Just reading the mails about Pogba and my decision is that he’s better off going to Real and being under Zidane. United (or at least United fans who write into the mailbox) seem to want a selfless, badge kissing, club loving, Proper footballer. There’s nothing wrong with that but it isn’t Pogba. Pogba is an individual in a team sport much like Ronaldo but with less dedication. Ronaldo was only successful at United because during his time there he had both a lot to prove and a lot to improve. He did this by a fearsome and relentless work ethic. Staying late in training, being the first to arrive etc. Pogba doesn’t need to do that. He’s already good (good enough to win the world cup) and his profile outside of pure football is already assured. Pogba is already one of the biggest names in football.

There’s something key I think about Pogba that people are not focusing on. An aspect of the game where he’s ahead of Ronaldo and ahead of most big names. Something about him that most managers would love. I’ll tell you what this is, it’s that he’s not demanding. He doesn’t really have tantrums. He won’t cry if he’s substituted. If he doesn’t start a game he won’t sit stony faced on the bench. In fact he might be seen having a laugh. Now if I were Zidane, this is why I’d want him. A footballer who, if he wants to can have a great game and impact a result with significance. A player who’ll relish big occasions but who won’t moan and sulk if I take him off or don’t start him. The bad side is that in a tough match against mediocre opposition he might struggle to motivate himself. Well so what, I’m the manager of Real Madrid, there will be better options for those occasions. I don’t need a chest thumping player to cover every blade of grass in every match. I just want a player who, if I find myself 2-0 down to Barcelona at half time, I could bring on with genuine belief he might still help me win the game.

Pogba is a modern day footballer. You can’t separate the football from the drama. He performs in both realms. He needs both to bring out the absolute best in him. A big match, high profile with side plots aplenty and you’ll have a Pogba on fire (usually). A dull match against Stoke / equivalent in Spain and you can leave him out or bring him on with 20 minutes to go.

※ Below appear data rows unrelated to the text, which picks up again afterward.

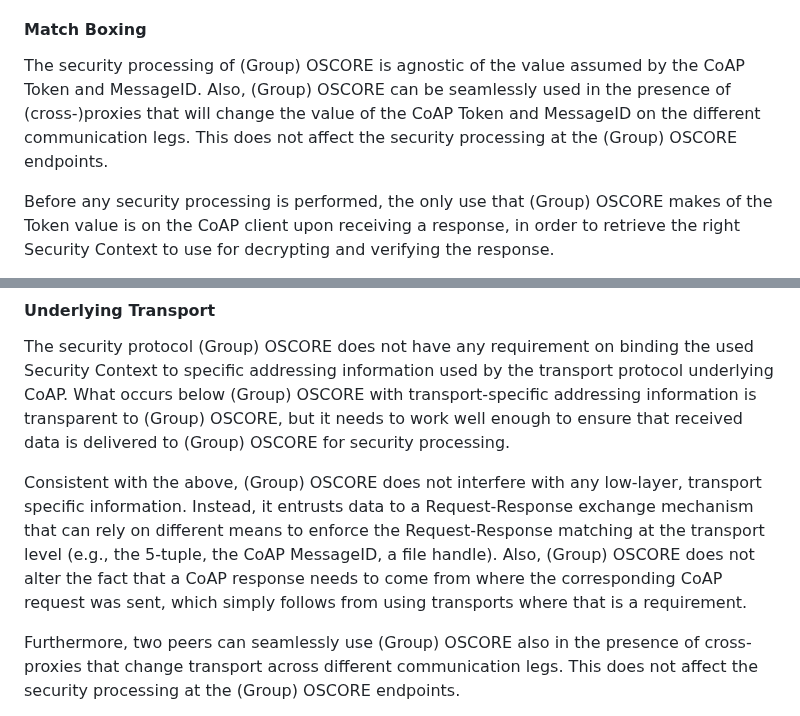
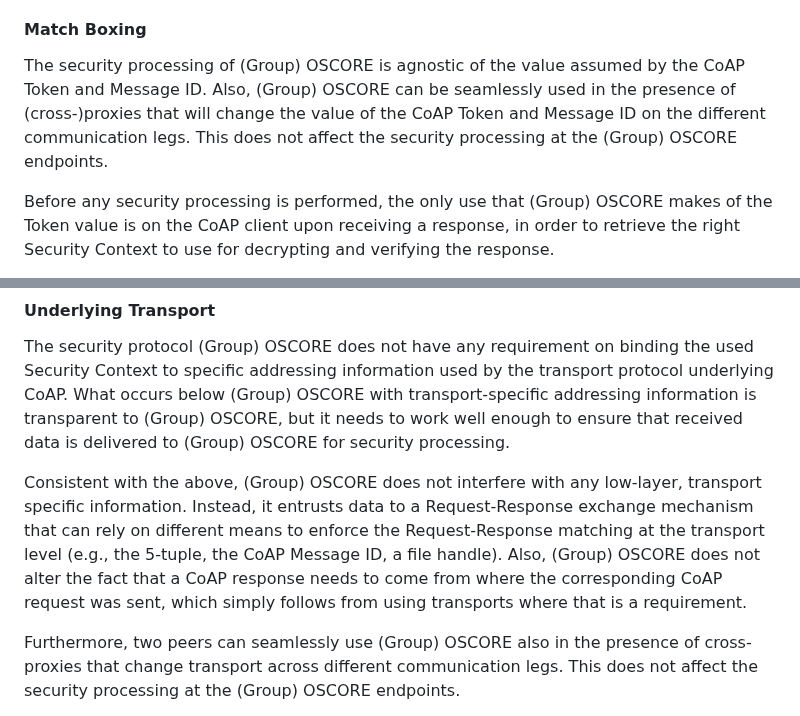
Before and after one commit to core-wg/corrclar, a Markdown page: draft-bormann-core-corr-clar.md, 2 parts joined by grey strips. Drawn GitHub-style.

Commit message:
Use RFC 7252 term "Message ID", not MessageID

```diff
--- a/draft-bormann-core-corr-clar.md
+++ b/draft-bormann-core-corr-clar.md
@@ -393,7 +393,7 @@ The following discusses how OSCORE, KUDOS, and Group OSCORE position themselves
 
 #### Match Boxing
 
-The security processing of (Group) OSCORE is agnostic of the value assumed by the CoAP Token and MessageID. Also, (Group) OSCORE can be seamlessly used in the presence of (cross-)proxies that will change the value of the CoAP Token and MessageID on the different communication legs. This does not affect the security processing at the (Group) OSCORE endpoints.
+The security processing of (Group) OSCORE is agnostic of the value assumed by the CoAP Token and Message ID. Also, (Group) OSCORE can be seamlessly used in the presence of (cross-)proxies that will change the value of the CoAP Token and Message ID on the different communication legs. This does not affect the security processing at the (Group) OSCORE endpoints.
 
 Before any security processing is performed, the only use that (Group) OSCORE makes of the Token value is on the CoAP client upon receiving a response, in order to retrieve the right Security Context to use for decrypting and verifying the response.
 
@@ -409,7 +409,7 @@ Finally, (Group) OSCORE performs a separate secure match boxing under its own co
 
 The security protocol (Group) OSCORE does not have any requirement on binding the used Security Context to specific addressing information used by the transport protocol underlying CoAP. What occurs below (Group) OSCORE with transport-specific addressing information is transparent to (Group) OSCORE, but it needs to work well enough to ensure that received data is delivered to (Group) OSCORE for security processing.
 
-Consistent with the above, (Group) OSCORE does not interfere with any low-layer, transport specific information. Instead, it entrusts data to a Request-Response exchange mechanism that can rely on different means to enforce the Request-Response matching at the transport level (e.g., the 5-tuple, the CoAP MessageID, a file handle). Also, (Group) OSCORE does not alter the fact that a CoAP response needs to come from where the corresponding CoAP request was sent, which simply follows from using transports where that is a requirement.
+Consistent with the above, (Group) OSCORE does not interfere with any low-layer, transport specific information. Instead, it entrusts data to a Request-Response exchange mechanism that can rely on different means to enforce the Request-Response matching at the transport level (e.g., the 5-tuple, the CoAP Message ID, a file handle). Also, (Group) OSCORE does not alter the fact that a CoAP response needs to come from where the corresponding CoAP request was sent, which simply follows from using transports where that is a requirement.
 
 Furthermore, two peers can seamlessly use (Group) OSCORE also in the presence of cross-proxies that change transport across different communication legs. This does not affect the security processing at the (Group) OSCORE endpoints.
 
```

Managers are not just managers, they are directors now as well and I don’t mean director of football. For those who want pure sport, switch to Rugby or Cricket or Superbikes or Snooker (I must prefer all 3 over football for the purely sporting elements). But for a pastime that transcends categorisation, where the pitch and the press rooms and the forums and parades are all part of the stage, football stands possibly alone with Pogba the perfect figurehead for the new following.
Scott (Roy Hodgson is a nice guy) CPFC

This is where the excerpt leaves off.